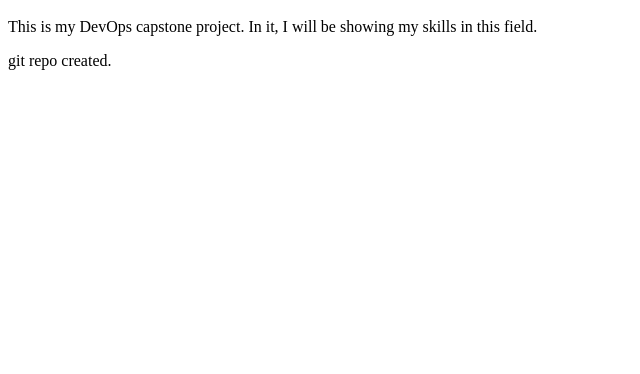
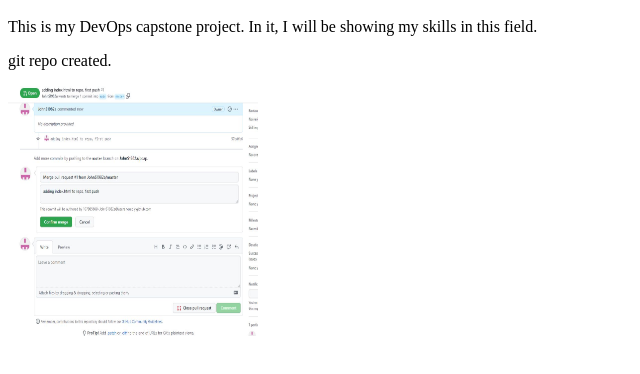
Before and after one commit to JohnS1982a/pcap, a plain HTML site: page index.html in a window 1280 px wide. Shown: the part 48-422 px from the top of the page, without its empty margins (0-640 px from the left). Drawn offline with Linux system fonts and the light colour scheme.

Commit message:
updated index.html

```diff
--- a/index.html
+++ b/index.html
@@ -7,6 +7,6 @@
 <h1>Project Capstone</h1>
 <p>This is my DevOps capstone project. In it, I will be showing my skills in this field.</p>
 <p>git repo created.</p>
-
+<img src="ss1.jpg" alt="screen shot 1" width="250" height="250">
 </body>
 </html>
```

(PROBLEM STATEMENT): Set down every record word for word and leave out the pictures.

(RESPONSE BOX):
Before and after one commit to JohnS1982a/pcap, a plain HTML site: page index.html in a window 1280 px wide. Shown: the part 48-422 px from the top of the page, without its empty margins (0-640 px from the left). Drawn offline with Linux system fonts and the light colour scheme.

Commit message:
updated index.html

```diff
--- a/index.html
+++ b/index.html
@@ -7,6 +7,6 @@
 <h1>Project Capstone</h1>
 <p>This is my DevOps capstone project. In it, I will be showing my skills in this field.</p>
 <p>git repo created.</p>
-
+<img src="ss1.jpg" alt="screen shot 1" width="250" height="250">
 </body>
 </html>
```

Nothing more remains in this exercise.